Calorie (cal) – quantity of heat in kcal necessary to raise the temperature of one gram of water from 14.5o C to 15.5 o C at normal atmospheric pressure (760 mm Hg).

Calorific Power – heat quantity in kcal produced by 1kg or 1m3 N of fuel after complete combustion.

Note: the fuels that produce H2O in the combustion products (derived from combustion or from impregnated water) have a superior calorific power and a lower calorific power. Since most of the time H2O escapes through the chimney as vapor, the inferior caloric power is the one that is practically significant.

watt (W) – Power unit – watt is the power of an energy system in which the energy of 1 joule is uniformly transferred during 1 second.

watt-hour – (Wh) – energy uniformly transferred during 1 hour.

1 Wh = 1 ´ 3,600 s ´ J/s= 3,600 J = 3,600 ´ (0.239 cal) = 860 cal

Therefore, in the theoretical concept 1kWh = 860 kcal

Note: watt, watt-hour and their multiples are measurement units used for hydraulic power and electricity, for power generation and distribution.

joule (J) – Work unit for energy and quantity of heat. Joule is the work produced by a force of 1 newton whose application point moves 1 meter in the force’s direction.
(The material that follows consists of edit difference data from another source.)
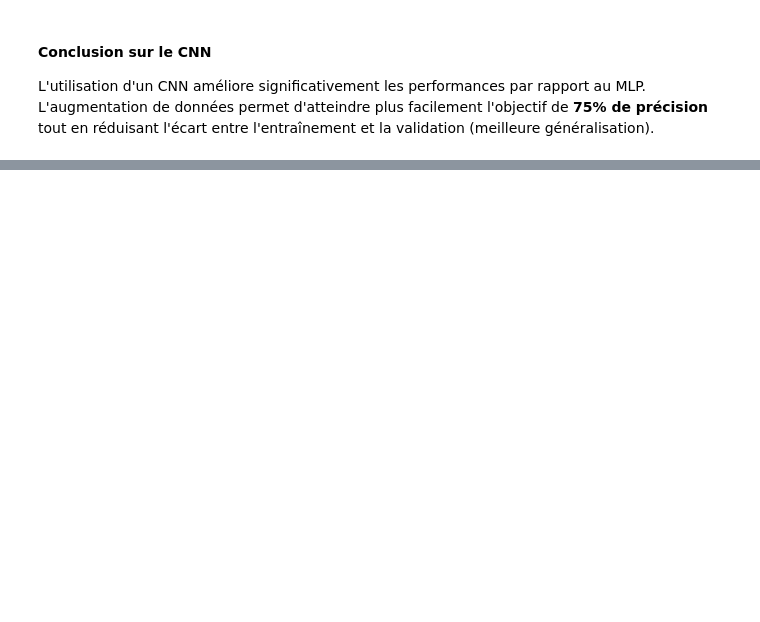
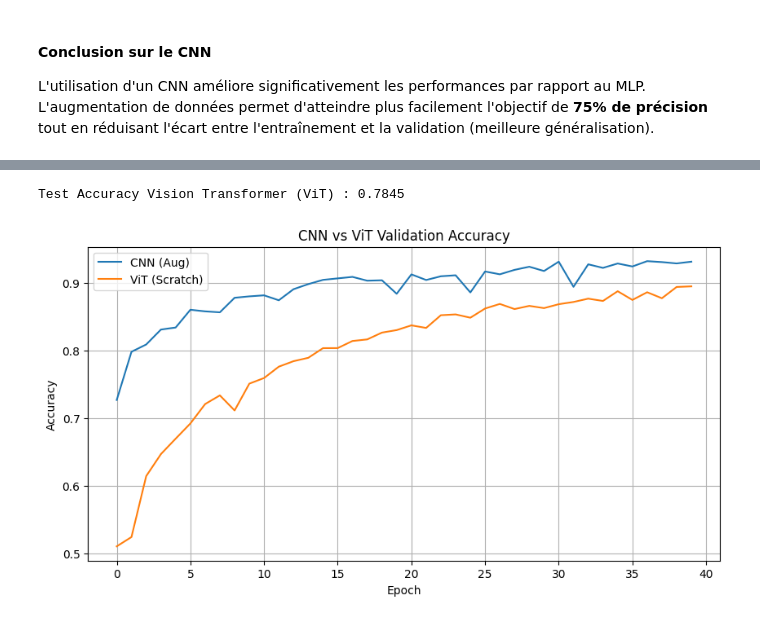
Before and after one commit to tangmomb/Projet-DL, a Jupyter notebook: projet_dl.ipynb, the cells around one changed output, grey strips where cells are left out. Drawn from its saved outputs; the diff is of its cells as text; code cells hidden in the pictures; blank space fills up the shorter version.

Commit message:
feat: implement Vision Transformer (ViT) from scratch for PathMNIST

```diff
--- a/projet_dl.ipynb
+++ b/projet_dl.ipynb
@@ -885,0 +1168,16 @@ L'utilisation d'un CNN améliore significativement les performances par rapport
+# %%
+print("--- Entrainement Vision Transformer (ViT) ---")
+start_vit = time.perf_counter()
+
+# On utilise les mêmes loaders et la fonction d'entrainement générique
+history_vit = train_loop(
+    vit_model,
+    train_loader_aug,
+    val_loader_no_aug,
+    device,
+    epochs=40,
+    lr=5e-4, # On baisse un peu le LR pour la stabilité des transformers
+    augment_fn=gpu_batch_augment,
+)
+
+print(f"Temps total ViT : {time.perf_counter() - start_vit:.1f}s")
@@ -885,0 +1206,17 @@ L'utilisation d'un CNN améliore significativement les performances par rapport
+# %%
+acc_vit = evaluate(vit_model, test_loader)
+print(f"Test Accuracy Vision Transformer (ViT) : {acc_vit:.4f}")
+
+# Courbes de comparaison
+plt.figure(figsize=(10, 5))
+plt.plot(history_aug["val_acc"], label="CNN (Aug)")
+plt.plot(history_vit["val_acc"], label="ViT (Scratch)")
+plt.title("CNN vs ViT Validation Accuracy")
+plt.xlabel("Epoch")
+plt.ylabel("Accuracy")
+plt.legend()
+plt.grid(True)
+plt.show()
+# %% [output]
+Test Accuracy Vision Transformer (ViT) : 0.7845
+[figure, added]
```
Also changed, not shown: parts of 38 cells of this notebook.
1 J = 1 N. m

newton (N) – Force unit. Newton is the force that, when applied to a body with 1 kilogram of mass, transmits the acceleration of 1 meter per second squared. Considering the acceleration of gravity as 9.806 m/s2, one has

1 N = 0.102 kg

Internal Energy Offer is the quantity of energy available for transformation and/or final consumption. Therefore it gives the energy before the transmission and distribution processes.

Final Energy Consumption is the energy consumed by the different sectors of the economy to satisfy the needs of different uses such as heat, motive power, illumination, etc. It does not include quantity of energy used as raw material for the production of any other form of energy.

Note: except for statistical adjustments, the difference between Internal Energy Offer and Final Energy Consumption correspond to adding the losses in distribution and storage to losses in the transformation processes (refineries, distilleries, electrical power plants, coking, etc.).